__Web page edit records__

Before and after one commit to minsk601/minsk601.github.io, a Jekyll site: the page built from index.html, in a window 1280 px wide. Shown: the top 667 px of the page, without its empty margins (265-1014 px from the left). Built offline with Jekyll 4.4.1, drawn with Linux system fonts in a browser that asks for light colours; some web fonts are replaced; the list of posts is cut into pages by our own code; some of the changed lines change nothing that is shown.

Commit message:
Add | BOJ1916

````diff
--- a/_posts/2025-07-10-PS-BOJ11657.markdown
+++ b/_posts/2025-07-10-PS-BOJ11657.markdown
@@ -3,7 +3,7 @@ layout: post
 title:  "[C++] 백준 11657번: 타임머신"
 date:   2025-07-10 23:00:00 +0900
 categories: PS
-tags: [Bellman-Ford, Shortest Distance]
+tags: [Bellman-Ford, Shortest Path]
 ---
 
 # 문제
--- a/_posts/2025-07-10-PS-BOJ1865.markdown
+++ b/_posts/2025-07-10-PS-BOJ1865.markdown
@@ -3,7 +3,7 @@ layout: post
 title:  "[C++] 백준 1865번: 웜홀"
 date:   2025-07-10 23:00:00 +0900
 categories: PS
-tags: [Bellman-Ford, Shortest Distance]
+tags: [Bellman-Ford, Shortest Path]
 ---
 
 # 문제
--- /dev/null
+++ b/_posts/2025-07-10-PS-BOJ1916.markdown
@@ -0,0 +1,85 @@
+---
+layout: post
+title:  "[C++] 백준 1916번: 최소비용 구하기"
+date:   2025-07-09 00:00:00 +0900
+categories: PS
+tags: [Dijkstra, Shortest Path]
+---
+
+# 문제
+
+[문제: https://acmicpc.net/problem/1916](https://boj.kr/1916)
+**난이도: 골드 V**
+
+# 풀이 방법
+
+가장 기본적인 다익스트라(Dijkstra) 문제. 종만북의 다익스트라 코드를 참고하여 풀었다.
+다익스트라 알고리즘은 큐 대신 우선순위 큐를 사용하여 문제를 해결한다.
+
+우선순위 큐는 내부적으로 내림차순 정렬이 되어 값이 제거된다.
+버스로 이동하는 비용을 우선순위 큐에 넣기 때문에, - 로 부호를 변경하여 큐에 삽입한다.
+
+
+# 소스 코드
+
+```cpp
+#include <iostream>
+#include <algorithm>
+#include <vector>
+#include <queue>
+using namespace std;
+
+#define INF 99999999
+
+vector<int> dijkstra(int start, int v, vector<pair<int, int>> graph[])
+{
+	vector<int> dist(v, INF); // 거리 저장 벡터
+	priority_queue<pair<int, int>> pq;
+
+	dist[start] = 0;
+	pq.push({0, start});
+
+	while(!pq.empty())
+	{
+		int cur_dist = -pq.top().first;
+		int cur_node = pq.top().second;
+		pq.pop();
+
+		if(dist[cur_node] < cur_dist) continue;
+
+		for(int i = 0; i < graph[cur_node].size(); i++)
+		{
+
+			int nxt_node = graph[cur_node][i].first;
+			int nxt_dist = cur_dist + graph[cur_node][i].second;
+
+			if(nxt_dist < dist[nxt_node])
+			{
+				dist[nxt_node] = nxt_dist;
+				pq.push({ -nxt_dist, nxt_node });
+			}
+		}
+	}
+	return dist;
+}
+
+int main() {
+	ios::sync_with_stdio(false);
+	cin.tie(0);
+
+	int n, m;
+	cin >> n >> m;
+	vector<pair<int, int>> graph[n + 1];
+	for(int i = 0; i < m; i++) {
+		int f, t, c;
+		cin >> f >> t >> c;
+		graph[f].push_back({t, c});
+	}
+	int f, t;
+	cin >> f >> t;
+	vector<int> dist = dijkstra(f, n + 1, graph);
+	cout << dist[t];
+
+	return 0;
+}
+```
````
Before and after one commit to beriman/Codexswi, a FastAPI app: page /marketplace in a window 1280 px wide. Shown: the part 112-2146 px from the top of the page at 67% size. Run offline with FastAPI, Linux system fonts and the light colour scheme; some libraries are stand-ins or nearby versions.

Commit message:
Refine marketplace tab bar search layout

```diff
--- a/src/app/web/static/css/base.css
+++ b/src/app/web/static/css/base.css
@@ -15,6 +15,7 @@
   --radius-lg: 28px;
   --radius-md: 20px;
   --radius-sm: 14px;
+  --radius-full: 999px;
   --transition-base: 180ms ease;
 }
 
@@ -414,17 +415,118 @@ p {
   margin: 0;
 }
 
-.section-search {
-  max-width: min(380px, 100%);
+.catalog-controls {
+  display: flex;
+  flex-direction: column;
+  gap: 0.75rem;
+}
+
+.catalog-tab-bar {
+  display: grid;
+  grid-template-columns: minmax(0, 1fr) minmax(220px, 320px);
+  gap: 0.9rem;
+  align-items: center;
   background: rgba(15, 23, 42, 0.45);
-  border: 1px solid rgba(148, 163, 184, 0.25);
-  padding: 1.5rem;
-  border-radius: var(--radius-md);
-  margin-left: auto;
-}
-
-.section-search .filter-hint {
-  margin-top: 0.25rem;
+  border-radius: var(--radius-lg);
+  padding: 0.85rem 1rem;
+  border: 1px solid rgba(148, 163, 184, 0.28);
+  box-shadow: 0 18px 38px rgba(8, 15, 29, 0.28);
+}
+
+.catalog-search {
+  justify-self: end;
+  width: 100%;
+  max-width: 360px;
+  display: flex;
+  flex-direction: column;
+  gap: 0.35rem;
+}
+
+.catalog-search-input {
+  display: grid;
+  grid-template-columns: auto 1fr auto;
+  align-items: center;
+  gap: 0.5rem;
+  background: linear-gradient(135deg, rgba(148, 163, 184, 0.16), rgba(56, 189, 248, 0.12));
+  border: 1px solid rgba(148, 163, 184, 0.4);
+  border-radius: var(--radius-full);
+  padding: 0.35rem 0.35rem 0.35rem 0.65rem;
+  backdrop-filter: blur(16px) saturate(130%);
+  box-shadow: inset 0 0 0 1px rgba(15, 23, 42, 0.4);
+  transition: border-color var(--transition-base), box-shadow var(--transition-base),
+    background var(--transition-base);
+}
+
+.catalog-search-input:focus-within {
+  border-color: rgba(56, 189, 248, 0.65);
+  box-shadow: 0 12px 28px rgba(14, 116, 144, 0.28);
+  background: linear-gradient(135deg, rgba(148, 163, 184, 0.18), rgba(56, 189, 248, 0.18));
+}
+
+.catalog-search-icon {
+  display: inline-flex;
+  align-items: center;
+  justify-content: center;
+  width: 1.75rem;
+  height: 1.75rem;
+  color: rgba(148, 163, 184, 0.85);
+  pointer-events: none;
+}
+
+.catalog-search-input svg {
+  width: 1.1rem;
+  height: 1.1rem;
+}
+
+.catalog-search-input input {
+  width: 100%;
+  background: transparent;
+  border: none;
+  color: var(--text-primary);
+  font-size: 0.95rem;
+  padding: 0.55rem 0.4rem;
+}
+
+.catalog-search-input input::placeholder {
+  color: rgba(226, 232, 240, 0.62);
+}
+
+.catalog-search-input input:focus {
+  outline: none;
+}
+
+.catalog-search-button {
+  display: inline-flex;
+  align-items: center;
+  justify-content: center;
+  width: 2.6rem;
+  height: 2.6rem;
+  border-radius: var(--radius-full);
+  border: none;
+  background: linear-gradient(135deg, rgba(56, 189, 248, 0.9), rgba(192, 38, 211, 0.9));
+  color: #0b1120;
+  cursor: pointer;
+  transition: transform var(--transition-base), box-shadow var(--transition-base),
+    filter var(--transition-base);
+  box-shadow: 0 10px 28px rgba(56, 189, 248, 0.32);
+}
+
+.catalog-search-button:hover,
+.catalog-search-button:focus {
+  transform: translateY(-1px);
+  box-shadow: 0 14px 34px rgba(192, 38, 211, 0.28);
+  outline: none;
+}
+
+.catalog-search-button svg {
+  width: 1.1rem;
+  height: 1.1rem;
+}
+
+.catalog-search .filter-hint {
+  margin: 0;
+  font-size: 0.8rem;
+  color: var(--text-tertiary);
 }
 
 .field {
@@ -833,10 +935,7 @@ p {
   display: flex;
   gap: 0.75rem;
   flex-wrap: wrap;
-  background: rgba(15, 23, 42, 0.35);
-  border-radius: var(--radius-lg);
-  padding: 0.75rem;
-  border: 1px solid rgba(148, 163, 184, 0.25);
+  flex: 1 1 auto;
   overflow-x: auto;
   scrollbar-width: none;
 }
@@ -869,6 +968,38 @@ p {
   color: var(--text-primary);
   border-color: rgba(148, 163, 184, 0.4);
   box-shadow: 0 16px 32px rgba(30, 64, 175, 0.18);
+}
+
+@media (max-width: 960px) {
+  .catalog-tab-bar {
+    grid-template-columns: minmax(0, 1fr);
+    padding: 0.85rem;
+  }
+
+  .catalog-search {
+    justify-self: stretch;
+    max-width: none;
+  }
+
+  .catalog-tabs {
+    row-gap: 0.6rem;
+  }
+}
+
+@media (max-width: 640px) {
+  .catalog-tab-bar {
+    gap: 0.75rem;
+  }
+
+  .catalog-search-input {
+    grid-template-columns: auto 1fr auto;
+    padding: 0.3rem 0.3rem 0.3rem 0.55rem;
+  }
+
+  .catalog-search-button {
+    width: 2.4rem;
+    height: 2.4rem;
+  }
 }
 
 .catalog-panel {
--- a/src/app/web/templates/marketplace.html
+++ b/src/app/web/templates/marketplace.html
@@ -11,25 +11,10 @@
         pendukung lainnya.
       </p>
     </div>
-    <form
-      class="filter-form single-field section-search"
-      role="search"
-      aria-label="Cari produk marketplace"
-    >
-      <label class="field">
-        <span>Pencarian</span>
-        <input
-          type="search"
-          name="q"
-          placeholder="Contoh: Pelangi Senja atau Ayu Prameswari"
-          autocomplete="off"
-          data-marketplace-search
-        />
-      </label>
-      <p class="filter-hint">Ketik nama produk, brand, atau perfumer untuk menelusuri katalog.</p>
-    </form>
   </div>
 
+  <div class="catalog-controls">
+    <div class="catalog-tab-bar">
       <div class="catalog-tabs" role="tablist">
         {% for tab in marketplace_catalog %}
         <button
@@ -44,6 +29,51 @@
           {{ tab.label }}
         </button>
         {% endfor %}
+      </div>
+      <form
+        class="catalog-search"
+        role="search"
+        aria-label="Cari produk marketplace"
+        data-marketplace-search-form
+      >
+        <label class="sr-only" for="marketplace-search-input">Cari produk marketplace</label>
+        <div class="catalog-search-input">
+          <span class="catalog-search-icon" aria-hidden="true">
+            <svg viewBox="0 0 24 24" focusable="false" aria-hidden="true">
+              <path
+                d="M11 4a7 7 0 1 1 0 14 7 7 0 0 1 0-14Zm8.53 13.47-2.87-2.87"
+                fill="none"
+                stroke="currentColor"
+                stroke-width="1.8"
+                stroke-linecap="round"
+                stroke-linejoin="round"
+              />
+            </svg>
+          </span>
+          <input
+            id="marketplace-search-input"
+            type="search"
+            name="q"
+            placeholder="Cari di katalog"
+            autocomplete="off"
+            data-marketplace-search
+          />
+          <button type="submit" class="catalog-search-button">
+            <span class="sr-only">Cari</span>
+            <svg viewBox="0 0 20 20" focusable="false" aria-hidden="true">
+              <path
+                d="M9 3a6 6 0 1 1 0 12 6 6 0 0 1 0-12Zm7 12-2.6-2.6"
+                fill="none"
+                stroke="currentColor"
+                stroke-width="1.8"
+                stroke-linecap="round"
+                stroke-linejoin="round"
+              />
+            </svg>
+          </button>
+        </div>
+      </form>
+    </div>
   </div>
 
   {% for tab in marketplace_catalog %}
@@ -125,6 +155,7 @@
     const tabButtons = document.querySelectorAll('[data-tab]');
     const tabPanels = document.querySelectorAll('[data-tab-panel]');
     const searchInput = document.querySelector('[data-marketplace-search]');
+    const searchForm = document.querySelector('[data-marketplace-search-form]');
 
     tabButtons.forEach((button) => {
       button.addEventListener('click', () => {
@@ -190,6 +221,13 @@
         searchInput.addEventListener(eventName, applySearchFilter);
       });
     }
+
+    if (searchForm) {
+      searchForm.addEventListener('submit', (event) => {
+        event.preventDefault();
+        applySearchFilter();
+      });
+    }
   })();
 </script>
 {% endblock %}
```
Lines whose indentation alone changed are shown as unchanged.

__What the exercise asks__
Copy every line where the word "second" is present in the entries above.

__Answer section__
+		int cur_node = pq.top().second;
+			int nxt_dist = cur_dist + graph[cur_node][i].second;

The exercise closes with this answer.